The African, Latin and Hip Hop Dance class performs at the MLK Day assembly on 1/15/15.

Mairin Quillen and Kendall McGowan

by Mairin Quillen

This year’s annual Martin Luther King Jr. Day assembly in the Schluntz Gymnasium began with a performance of “Lift Every Voice and Sing” by the school’s three choir groups combined. Headmaster Deborah Holman made the opening remarks, praising the school for being one of the few where an assembly to commemorate Dr. King is held every year, and highlighting the importance of the gathering this year amidst the controversy of recent events in Ferguson and Staten Island.

Next, junior Alex Chin performed a poem he wrote called “World of Legos,” about racial prejudice in our world and how members of society have the power to control it in the same way he controlled worlds of legos as a child.

The choreography class then performed a dance inspired by the work of renowned choreographer Alvin Ailey, featuring his trademark modern dance style infused with elements of traditional African dance, set to music accompanied by Dr. King’s famous “I Have a Dream” speech.

Following the dance, senior Gavin Hui spoke about the prevalence of racism, and how prejudice must be acknowledged.

“Ignoring race is no better than racism,” Hui said. “We cannot forget the scars, they haven’t healed.”

Then the Music Collective performed “I Wish I Knew How It Would Feel to be Free,” a gospel and jazz piece by Billy Taylor.

In the next performance, senior Niambi Ayanna sang an a cappella version of the gospel hymn “His Eye Is on the Sparrow,” accompanied by dancers seniors Sherly Estime and Najmah Yusuf.

Afterwards, Associate Dean Melanee Alexander spoke about “the power of one” and the ability students have to leave behind a positive legacy by acknowledging racism within their own surroundings. Senior Taylor James and junior Diana Pierre read selected quotes of Dr. King throughout.

Next senior Kenny Szeto gave a speech comparing the fight against racism to the act of walking on a conveyor belt walkway that leads towards racism, saying that if one does nothing, one is still pulled in the same direction as those who are actively and visibly racist. Szeto communicated the message that it is necessary to walk against the movement of the conveyor belt to make a difference.

Sophomore Diyana Tekleghiorghis then performed a poem she wrote called “I Don’t Have the Vocabulary for Ferguson,” speaking about the incomprehensibility of discrimination.

“I don’t have the vocabulary for Ferguson, but I also don’t have the privilege of silence,” she said.

Next, the African, Latin and Hip Hop Dance class performed.
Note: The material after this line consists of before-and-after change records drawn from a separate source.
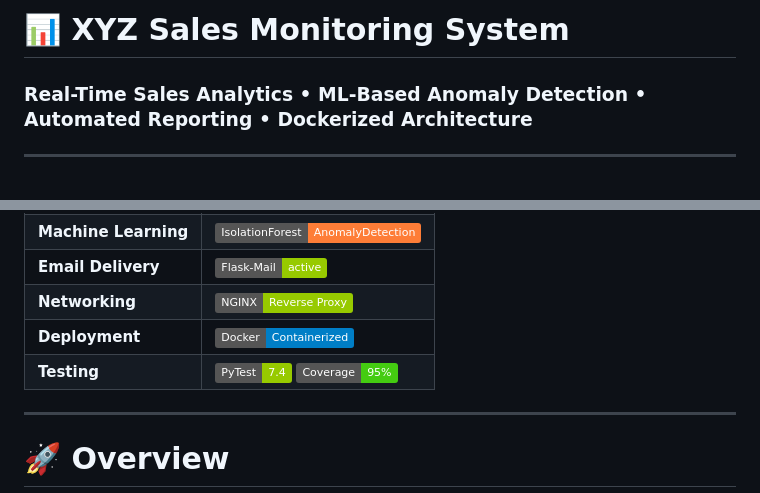
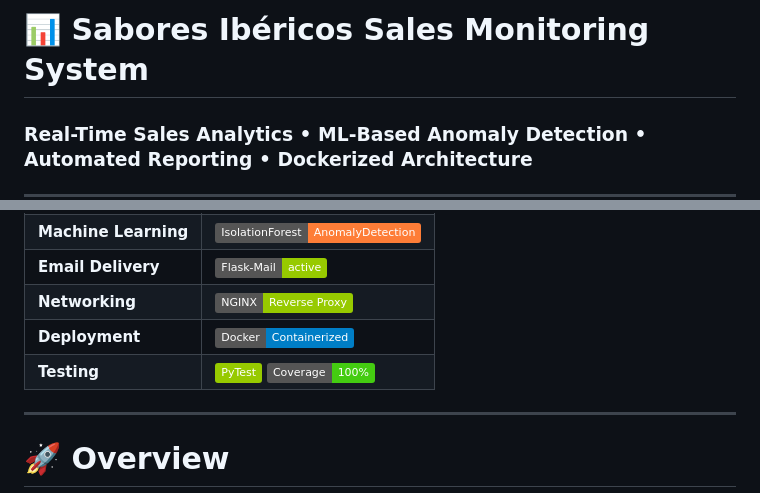
Before and after one commit to paulinap92/transaction-data-report, a Markdown page: README.md, 2 parts joined by grey strips. GitHub-like rendering; badges without logos; blank space fills up the shorter version.

```diff
--- a/README.md
+++ b/README.md
@@ -1,4 +1,4 @@
-# 📊 XYZ Sales Monitoring System
+# 📊 Sabores Ibéricos Sales Monitoring System
 ### Real-Time Sales Analytics • ML-Based Anomaly Detection • Automated Reporting • Dockerized Architecture
 
 ---
@@ -14,7 +14,7 @@
 | **Email Delivery** | ![Flask-Mail](https://img.shields.io/badge/Flask--Mail-active-green)                                                                      |
 | **Networking** | ![NGINX](https://img.shields.io/badge/NGINX-Reverse%20Proxy-green?logo=nginx)                                                             |
 | **Deployment** | ![Docker](https://img.shields.io/badge/Docker-Containerized-blue?logo=docker)                                                             |
-| **Testing** | ![pytest](https://img.shields.io/badge/PyTest-7.4-green?logo=pytest) ![coverage](https://img.shields.io/badge/Coverage-95%25-brightgreen) |
+| **Testing** | ![pytest](https://img.shields.io/badge/PyTest-green?logo=pytest) ![coverage](https://img.shields.io/badge/Coverage-100%25-brightgreen) |
 
 ---
 
```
The dancers initially moved with frenetic, nervous energy, which gradually builded until they reached a climax of firm determination.

After, junior Jaime Serrato Marks performed a poem he wrote called “Mexican’t,” in which he related the struggle of feeling different because of race to everyone’s struggle.

“We have all felt we are different,” he said. “We have all felt like we don’t belong. We are all Mexican.”

The assembly closed with senior Dawaun Hardy leading the audience in joining the combined choirs in “Ella’s Song.”

Photos by Kendall McGowan, Sara Hogenboom and Maya Morris. Video taken by Kendall McGowan and Sara Hogenboom and edited by Kendall McGowan

Mairin Quillen can be contacted at [email protected].